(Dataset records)
== Segment start ==
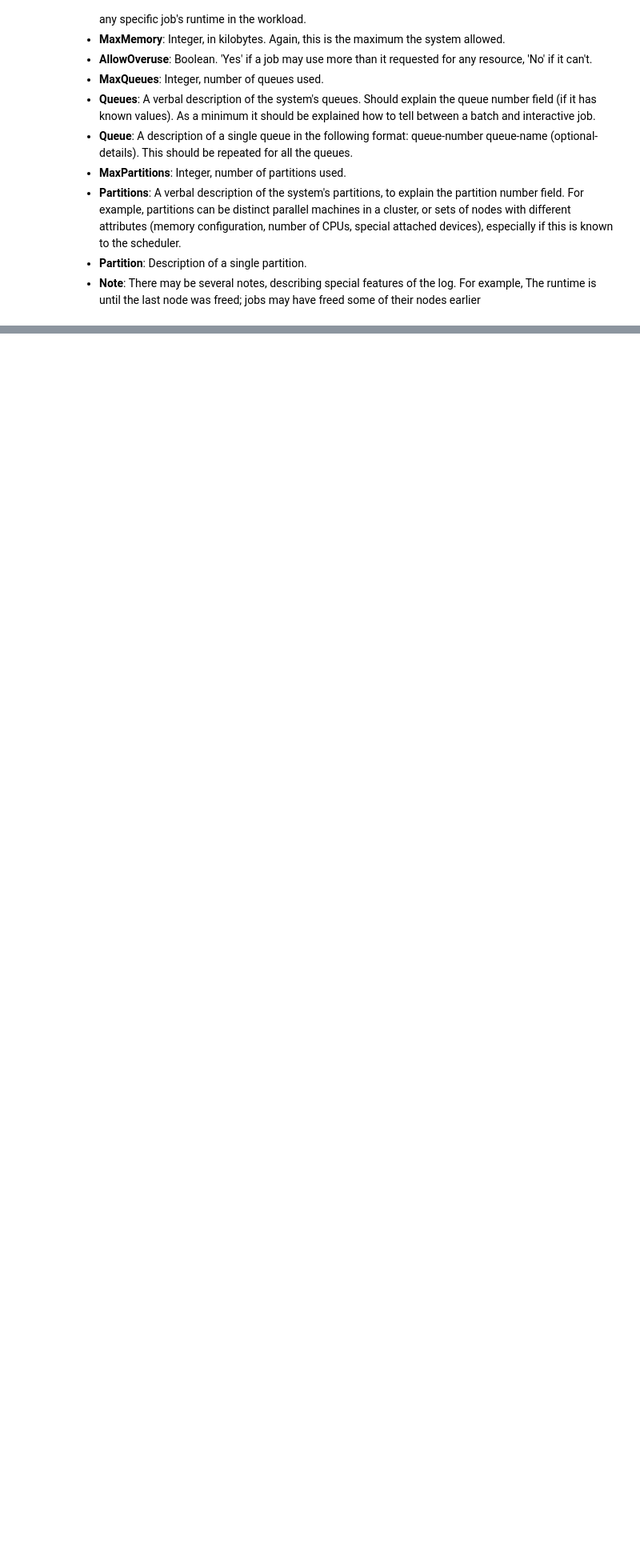
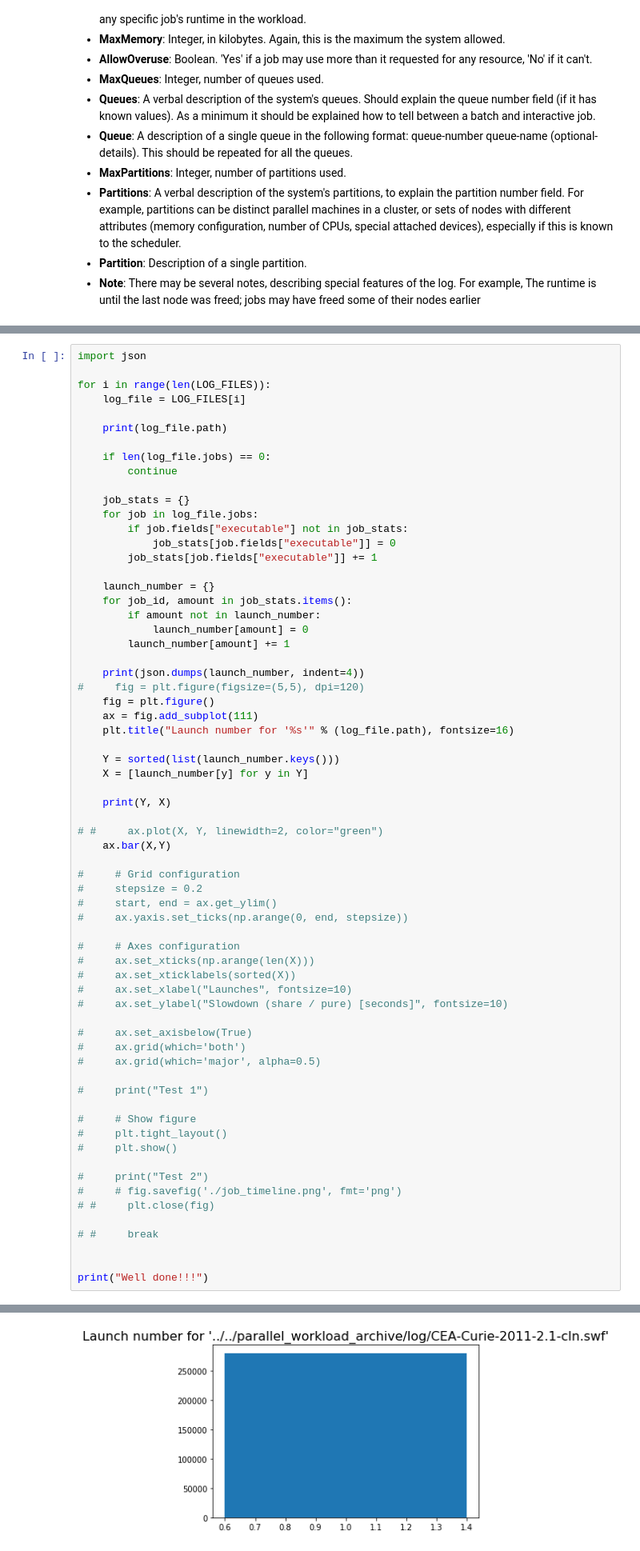
Before and after one commit to andxeg/mpi_cluster, a Jupyter notebook: log_parser/parallel_workloads_archive_parser.ipynb, the cells around one changed output, grey strips where cells are left out. Shown at 80% size. Cells and saved outputs as stored; diff of their text form; blank space fills up the shorter version.

```diff
--- a/log_parser/parallel_workloads_archive_parser.ipynb
+++ b/log_parser/parallel_workloads_archive_parser.ipynb
@@ -367,0 +531,67 @@ for log_file in LOG_FILES:
+# %%
+import json
+
+for i in range(len(LOG_FILES)):
+    log_file = LOG_FILES[i]
+
+    print(log_file.path)
+
+    if len(log_file.jobs) == 0:
+        continue
+
+    job_stats = {}
+    for job in log_file.jobs:
+        if job.fields["executable"] not in job_stats:
+            job_stats[job.fields["executable"]] = 0
+        job_stats[job.fields["executable"]] += 1
+
+    launch_number = {}
+    for job_id, amount in job_stats.items():
+        if amount not in launch_number:
+            launch_number[amount] = 0
+        launch_number[amount] += 1
+
+    print(json.dumps(launch_number, indent=4))
+#     fig = plt.figure(figsize=(5,5), dpi=120)
+    fig = plt.figure()
+    ax = fig.add_subplot(111)
+    plt.title("Launch number for '%s'" % (log_file.path), fontsize=16)
+
+    Y = sorted(list(launch_number.keys()))
+    X = [launch_number[y] for y in Y]
+
+    print(Y, X)
+
+# #     ax.plot(X, Y, linewidth=2, color="green")
+    ax.bar(X,Y)
+
+#     # Grid configuration
+#     stepsize = 0.2
+#     start, end = ax.get_ylim()
+#     ax.yaxis.set_ticks(np.arange(0, end, stepsize))
+
+#     # Axes configuration
+#     ax.set_xticks(np.arange(len(X)))
+#     ax.set_xticklabels(sorted(X))
+#     ax.set_xlabel("Launches", fontsize=10)
+#     ax.set_ylabel("Slowdown (share / pure) [seconds]", fontsize=10)
+
+#     ax.set_axisbelow(True)
+#     ax.grid(which='both')
+#     ax.grid(which='major', alpha=0.5)
+
+#     print("Test 1")
+
+#     # Show figure
+#     plt.tight_layout()
+#     plt.show()
+
+#     print("Test 2")
+#     # fig.savefig('./job_timeline.png', fmt='png')
+# #     plt.close(fig)
+
+# #     break
+
+
+print("Well done!!!")
+# %% [output]
@@ -367,0 +615 @@ for log_file in LOG_FILES:
+[figure, added]
```
Also changed, not shown: parts of 8 cells of this notebook.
== Segment end ==
■ Task instructions
Return each entry exactly as given. Leave the images out.

■ Response to the exercise
Before and after one commit to andxeg/mpi_cluster, a Jupyter notebook: log_parser/parallel_workloads_archive_parser.ipynb, the cells around one changed output, grey strips where cells are left out. Shown at 80% size. Cells and saved outputs as stored; diff of their text form; blank space fills up the shorter version.

```diff
--- a/log_parser/parallel_workloads_archive_parser.ipynb
+++ b/log_parser/parallel_workloads_archive_parser.ipynb
@@ -367,0 +531,67 @@ for log_file in LOG_FILES:
+# %%
+import json
+
+for i in range(len(LOG_FILES)):
+    log_file = LOG_FILES[i]
+
+    print(log_file.path)
+
+    if len(log_file.jobs) == 0:
+        continue
+
+    job_stats = {}
+    for job in log_file.jobs:
+        if job.fields["executable"] not in job_stats:
+            job_stats[job.fields["executable"]] = 0
+        job_stats[job.fields["executable"]] += 1
+
+    launch_number = {}
+    for job_id, amount in job_stats.items():
+        if amount not in launch_number:
+            launch_number[amount] = 0
+        launch_number[amount] += 1
+
+    print(json.dumps(launch_number, indent=4))
+#     fig = plt.figure(figsize=(5,5), dpi=120)
+    fig = plt.figure()
+    ax = fig.add_subplot(111)
+    plt.title("Launch number for '%s'" % (log_file.path), fontsize=16)
+
+    Y = sorted(list(launch_number.keys()))
+    X = [launch_number[y] for y in Y]
+
+    print(Y, X)
+
+# #     ax.plot(X, Y, linewidth=2, color="green")
+    ax.bar(X,Y)
+
+#     # Grid configuration
+#     stepsize = 0.2
+#     start, end = ax.get_ylim()
+#     ax.yaxis.set_ticks(np.arange(0, end, stepsize))
+
+#     # Axes configuration
+#     ax.set_xticks(np.arange(len(X)))
+#     ax.set_xticklabels(sorted(X))
+#     ax.set_xlabel("Launches", fontsize=10)
+#     ax.set_ylabel("Slowdown (share / pure) [seconds]", fontsize=10)
+
+#     ax.set_axisbelow(True)
+#     ax.grid(which='both')
+#     ax.grid(which='major', alpha=0.5)
+
+#     print("Test 1")
+
+#     # Show figure
+#     plt.tight_layout()
+#     plt.show()
+
+#     print("Test 2")
+#     # fig.savefig('./job_timeline.png', fmt='png')
+# #     plt.close(fig)
+
+# #     break
+
+
+print("Well done!!!")
+# %% [output]
@@ -367,0 +615 @@ for log_file in LOG_FILES:
+[figure, added]
```
Also changed, not shown: parts of 8 cells of this notebook.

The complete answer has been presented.